Needs Must

‘Let’s be real about teaching online during Covid 19’

  • Clíodhna O’Callaghan, LL.B., LL.M., Attorney-at-Law, C.T.E, PhD Candidate
    Digital Education Officer / Oifigeach Oideachas Digiteach
    Centre for Digital Education / Ionad um Oideachas Digiteach
    IUA Project Lead for UCC on ‘Enhancing Digital Teaching & Learning’


I started a new job in UCC last December working on an exciting project with the ultimate goal of enhancing the overall digital experience and attributes of our third level students through supporting staff with their professional development. I’m honoured to be leading out on this project for the Irish Universities Association in UCC on ‘Enhancing Digital Teaching & Learning’. However, due to our current reality, my advice may contradict some of what we are advocating for nationally in our work. We are not working or living in anywhere near normal circumstances right now and so our typical expectations of ourselves in the context of teaching online, putting content online etc. do not apply. What we need to do right now is what works best given the circumstances. Please relieve yourselves from high expectations right now because that will be the best thing you can do for both your students and yourself.

I personally moved from traditional class based teaching to teaching online in 2014 and this was a planned and supported move when I was lecturing in law. A very different experience to what you are going through right now and I appreciate that. However, I have to say it was one of the best professional experiences of teaching and learning I ever had. So, when you have a moment, embrace it and see what potential is out there for the future. Yes, there are some pretty amazing online learning tools out there, but before diving in, stop and ask yourself what is absolutely essential right now.  When deciding, remember:

  • Your students often know less about technology than you think and many are even less confident than you are (yes, even though they are younger than you!). This was evident in the data we recently gathered in the INDEx Survey.
  • Many students will be accessing their modules on their phones and have limited data.
  • Other students may not have access to a computer, high speed wifi, a printer/scanner, or a camera. Remember, when they registered, they expected to have access to the library and other campus resources (including computer labs).
  • Those students with ready access to computers, etc. will likely be sharing their devices with other household members meaning that they may have LESS time to study and not more.
  • Many students are also minding children, elderly relatives, sick family members or might even be ill themselves so will need as much flexibility as possible to complete their modules.

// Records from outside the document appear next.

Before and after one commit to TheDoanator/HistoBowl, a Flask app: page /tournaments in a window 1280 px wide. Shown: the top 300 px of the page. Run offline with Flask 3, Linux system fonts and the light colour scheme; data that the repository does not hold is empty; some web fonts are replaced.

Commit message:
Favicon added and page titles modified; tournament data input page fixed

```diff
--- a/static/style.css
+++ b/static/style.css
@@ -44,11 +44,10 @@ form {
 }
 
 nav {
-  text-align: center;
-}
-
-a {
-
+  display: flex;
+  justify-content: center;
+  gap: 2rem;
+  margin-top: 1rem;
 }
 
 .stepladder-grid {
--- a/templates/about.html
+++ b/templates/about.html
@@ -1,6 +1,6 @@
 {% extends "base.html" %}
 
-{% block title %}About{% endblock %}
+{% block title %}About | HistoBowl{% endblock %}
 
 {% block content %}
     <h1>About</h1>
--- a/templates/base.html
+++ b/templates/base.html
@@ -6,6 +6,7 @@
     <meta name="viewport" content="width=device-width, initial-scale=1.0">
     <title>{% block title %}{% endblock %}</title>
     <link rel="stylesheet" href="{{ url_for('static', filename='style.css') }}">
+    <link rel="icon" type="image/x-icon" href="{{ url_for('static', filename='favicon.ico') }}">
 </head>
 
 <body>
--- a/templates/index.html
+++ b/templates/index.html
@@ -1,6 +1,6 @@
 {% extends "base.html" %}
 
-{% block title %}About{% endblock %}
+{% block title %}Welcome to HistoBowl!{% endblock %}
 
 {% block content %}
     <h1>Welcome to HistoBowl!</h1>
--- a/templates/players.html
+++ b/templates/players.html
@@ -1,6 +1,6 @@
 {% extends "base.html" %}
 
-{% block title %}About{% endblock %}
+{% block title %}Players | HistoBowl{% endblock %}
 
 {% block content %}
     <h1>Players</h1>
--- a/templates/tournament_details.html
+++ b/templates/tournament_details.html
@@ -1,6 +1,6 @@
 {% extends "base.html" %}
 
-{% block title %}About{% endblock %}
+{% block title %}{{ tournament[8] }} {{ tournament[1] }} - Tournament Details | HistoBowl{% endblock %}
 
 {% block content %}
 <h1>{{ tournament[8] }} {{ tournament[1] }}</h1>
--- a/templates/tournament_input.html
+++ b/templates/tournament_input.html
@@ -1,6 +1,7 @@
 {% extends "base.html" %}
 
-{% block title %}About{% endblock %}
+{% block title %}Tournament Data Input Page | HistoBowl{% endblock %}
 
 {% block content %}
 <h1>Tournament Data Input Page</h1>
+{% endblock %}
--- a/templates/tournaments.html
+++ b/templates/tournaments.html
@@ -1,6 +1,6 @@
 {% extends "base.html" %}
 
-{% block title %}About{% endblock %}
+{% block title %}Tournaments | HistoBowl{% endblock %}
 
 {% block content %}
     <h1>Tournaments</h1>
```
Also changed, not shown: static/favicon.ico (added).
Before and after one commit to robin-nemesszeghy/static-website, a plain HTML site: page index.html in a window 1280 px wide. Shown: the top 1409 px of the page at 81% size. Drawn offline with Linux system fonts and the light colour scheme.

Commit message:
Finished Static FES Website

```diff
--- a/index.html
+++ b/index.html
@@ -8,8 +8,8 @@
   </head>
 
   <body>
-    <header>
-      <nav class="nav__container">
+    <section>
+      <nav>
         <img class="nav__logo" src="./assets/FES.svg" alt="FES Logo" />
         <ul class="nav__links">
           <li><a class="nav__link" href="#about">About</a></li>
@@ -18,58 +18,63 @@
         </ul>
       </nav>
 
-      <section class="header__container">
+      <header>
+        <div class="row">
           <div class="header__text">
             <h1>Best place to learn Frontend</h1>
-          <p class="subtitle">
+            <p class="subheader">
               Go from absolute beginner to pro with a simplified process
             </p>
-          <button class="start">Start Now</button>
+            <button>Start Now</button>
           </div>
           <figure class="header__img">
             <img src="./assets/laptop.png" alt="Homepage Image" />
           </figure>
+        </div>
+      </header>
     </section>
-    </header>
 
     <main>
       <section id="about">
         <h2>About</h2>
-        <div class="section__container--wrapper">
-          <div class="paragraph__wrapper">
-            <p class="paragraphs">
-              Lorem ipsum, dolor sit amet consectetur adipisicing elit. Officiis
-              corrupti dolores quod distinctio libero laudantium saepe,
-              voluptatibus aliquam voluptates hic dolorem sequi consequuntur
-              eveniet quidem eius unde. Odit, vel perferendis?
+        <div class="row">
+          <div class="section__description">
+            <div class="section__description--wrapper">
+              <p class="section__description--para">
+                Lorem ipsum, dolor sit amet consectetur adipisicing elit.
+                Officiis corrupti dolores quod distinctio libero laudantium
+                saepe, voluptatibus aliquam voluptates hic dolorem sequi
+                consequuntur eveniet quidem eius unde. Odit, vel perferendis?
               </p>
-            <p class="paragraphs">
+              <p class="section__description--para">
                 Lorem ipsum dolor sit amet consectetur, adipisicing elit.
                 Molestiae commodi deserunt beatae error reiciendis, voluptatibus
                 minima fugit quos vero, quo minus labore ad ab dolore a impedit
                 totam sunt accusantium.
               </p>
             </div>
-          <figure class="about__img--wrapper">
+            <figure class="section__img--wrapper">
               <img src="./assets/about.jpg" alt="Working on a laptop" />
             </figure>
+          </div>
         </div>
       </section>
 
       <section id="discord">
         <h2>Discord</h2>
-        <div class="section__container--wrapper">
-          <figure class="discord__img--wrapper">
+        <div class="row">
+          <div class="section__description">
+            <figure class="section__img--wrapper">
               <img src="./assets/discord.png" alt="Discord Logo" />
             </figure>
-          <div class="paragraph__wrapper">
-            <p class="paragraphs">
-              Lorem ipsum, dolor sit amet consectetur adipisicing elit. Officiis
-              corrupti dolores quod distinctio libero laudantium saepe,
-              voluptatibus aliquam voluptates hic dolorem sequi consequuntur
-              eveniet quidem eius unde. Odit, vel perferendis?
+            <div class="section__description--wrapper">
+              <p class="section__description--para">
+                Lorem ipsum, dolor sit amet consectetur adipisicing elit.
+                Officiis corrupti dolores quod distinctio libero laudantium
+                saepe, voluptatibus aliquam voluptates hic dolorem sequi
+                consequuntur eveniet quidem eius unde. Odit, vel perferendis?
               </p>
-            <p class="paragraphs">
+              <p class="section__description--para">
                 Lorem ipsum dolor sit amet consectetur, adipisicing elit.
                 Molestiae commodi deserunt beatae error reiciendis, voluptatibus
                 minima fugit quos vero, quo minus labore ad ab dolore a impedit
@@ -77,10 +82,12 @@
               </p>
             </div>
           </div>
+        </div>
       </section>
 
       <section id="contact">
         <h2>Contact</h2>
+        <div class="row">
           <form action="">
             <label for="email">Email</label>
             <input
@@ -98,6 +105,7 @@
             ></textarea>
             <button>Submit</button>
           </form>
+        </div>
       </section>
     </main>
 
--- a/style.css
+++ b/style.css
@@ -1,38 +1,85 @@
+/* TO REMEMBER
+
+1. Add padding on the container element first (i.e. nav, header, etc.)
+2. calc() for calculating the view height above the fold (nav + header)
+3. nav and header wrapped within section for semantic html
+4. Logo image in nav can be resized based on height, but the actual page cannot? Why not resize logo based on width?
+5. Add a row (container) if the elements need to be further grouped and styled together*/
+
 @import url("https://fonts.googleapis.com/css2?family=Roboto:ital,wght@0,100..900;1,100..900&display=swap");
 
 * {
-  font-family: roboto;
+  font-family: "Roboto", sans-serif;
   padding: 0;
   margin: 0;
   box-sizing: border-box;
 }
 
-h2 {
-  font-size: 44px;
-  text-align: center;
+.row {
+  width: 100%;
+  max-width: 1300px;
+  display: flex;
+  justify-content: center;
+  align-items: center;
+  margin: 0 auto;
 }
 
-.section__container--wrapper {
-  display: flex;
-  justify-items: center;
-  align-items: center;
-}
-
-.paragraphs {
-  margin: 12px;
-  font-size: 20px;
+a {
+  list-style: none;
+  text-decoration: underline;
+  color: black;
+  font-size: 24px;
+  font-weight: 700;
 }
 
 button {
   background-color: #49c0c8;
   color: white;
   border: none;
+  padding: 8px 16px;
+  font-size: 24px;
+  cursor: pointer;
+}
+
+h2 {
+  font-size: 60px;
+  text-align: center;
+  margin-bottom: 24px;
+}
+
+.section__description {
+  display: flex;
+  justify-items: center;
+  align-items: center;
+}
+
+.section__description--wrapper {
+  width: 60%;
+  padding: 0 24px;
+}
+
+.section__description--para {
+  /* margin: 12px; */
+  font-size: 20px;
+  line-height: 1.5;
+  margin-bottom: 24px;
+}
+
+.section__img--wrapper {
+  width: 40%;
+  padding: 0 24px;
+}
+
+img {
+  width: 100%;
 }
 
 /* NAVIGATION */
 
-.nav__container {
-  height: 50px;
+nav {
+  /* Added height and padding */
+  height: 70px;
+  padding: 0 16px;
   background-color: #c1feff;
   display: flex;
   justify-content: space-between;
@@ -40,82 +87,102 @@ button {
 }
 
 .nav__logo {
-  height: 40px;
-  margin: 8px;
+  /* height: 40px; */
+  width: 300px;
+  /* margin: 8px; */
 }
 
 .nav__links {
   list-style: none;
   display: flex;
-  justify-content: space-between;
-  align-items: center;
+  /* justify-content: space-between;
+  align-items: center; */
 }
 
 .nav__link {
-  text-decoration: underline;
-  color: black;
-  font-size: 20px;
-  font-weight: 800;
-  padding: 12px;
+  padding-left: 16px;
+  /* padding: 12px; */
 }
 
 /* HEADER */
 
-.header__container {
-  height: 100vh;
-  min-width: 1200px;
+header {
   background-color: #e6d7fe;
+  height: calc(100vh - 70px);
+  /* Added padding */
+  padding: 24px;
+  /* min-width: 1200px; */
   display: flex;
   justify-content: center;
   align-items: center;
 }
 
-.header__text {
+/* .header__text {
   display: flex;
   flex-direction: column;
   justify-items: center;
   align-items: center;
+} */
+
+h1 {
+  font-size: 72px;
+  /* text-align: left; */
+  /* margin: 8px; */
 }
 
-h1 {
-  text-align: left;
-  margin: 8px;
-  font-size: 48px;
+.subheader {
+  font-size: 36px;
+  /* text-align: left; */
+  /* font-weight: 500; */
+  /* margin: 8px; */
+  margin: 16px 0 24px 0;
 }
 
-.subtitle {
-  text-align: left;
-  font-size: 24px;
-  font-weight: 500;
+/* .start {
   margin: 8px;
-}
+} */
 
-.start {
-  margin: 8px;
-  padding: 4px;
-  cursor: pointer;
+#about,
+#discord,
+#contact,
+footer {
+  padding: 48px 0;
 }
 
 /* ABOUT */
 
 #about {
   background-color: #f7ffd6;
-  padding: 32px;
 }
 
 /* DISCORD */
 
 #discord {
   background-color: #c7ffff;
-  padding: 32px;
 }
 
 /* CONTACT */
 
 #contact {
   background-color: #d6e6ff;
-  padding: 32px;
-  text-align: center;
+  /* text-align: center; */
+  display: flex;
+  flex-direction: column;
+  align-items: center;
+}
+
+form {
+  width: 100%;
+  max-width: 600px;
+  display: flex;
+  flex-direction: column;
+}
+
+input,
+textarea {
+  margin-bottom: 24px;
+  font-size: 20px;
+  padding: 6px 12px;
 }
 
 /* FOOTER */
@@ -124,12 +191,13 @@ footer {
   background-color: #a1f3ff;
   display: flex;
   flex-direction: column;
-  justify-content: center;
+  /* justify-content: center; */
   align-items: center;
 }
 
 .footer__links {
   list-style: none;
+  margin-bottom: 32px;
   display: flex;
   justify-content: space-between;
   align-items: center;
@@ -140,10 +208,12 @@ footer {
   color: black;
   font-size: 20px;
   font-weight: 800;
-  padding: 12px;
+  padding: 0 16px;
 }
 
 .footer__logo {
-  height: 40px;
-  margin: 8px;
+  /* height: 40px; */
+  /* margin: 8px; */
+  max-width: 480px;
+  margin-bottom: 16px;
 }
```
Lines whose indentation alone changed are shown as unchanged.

All of these factors, and more, mean that your students are facing unprecedented challenges (I realise we all are) and so accessing your lecture online might not be top of their priorities. Given the above, the best thing you can do for your students is make it as easy as possible for them to access your module, lectures, readings etc. Some advice to do so is below:


  1. There are three new pages designed for you and your students available on the UCC website which are incredibly useful:
    1. Keep Teaching 2. Keep Learning 3. Keep Assessing
  2. Keep it simple. Try to use as few new technologies right now and use the technologies that are supported by UCC, specifically Canvas.

  3. Be flexible. Ideally, right now, do not organise your teaching/revision classes online to demand synchronous work. If students need to show up at a specific time for something, it has a hugely negative knock on effect for everyone. Firstly, life just doesn’t run in straight lines, and more than ever, we cannot rely on tomorrow. Secondly, this asks for trouble in terms technology crashing, poor connection to wifi etc. (We appreciate this has to be the case for some assessments but ideally not).

  4. You have already built up a strong connection with your students – they know and trust you. Therefore, the need to record your lectures for the remainder of the semester isn’t there. This will be a low priority for your students right now. Ensuring they have access to the resources they need to complete the remainder of your module is what is important right now.

  5. Of course, it may be absolutely necessary and sensible to record your lectures when information cannot be learned otherwise. Panopto is your ideal resource for this and AVMS in UCC list lots of other video options available to you here. A good way to record is one topic per lecture (trying to keep it short and sweet). Don’t worry about editing – just be yourself. It does not need to be perfect. Especially right now.

  6. Communication is key right now with your students as well as managing each other’s expectations. I realise it can sometimes feel like handholding and I know this is not the culture you wish to foster amongst your cohort. However, there’s a lot going on now for everyone. Reminders are invaluable. Remind them of deadlines, and assessment dates etc. A lot. Personally, these days, I need a reminder for everything whether it’s a submission deadline date or an appointment for my children.

There are lots of invaluable supports out there for you and for your students so don’t hesitate to reach out and ask. Remember that you can contact me and/or book a consultation with an instructional designer in the Centre for Digital Education in UCC for support with teaching and learning online.


You can reach Clíodhna at:


Office of the VP for Learning and Teaching

Oifig an Leasuachtaráin Foghlama agus Teagaisc

East Wing, Main Quadrangle, UCC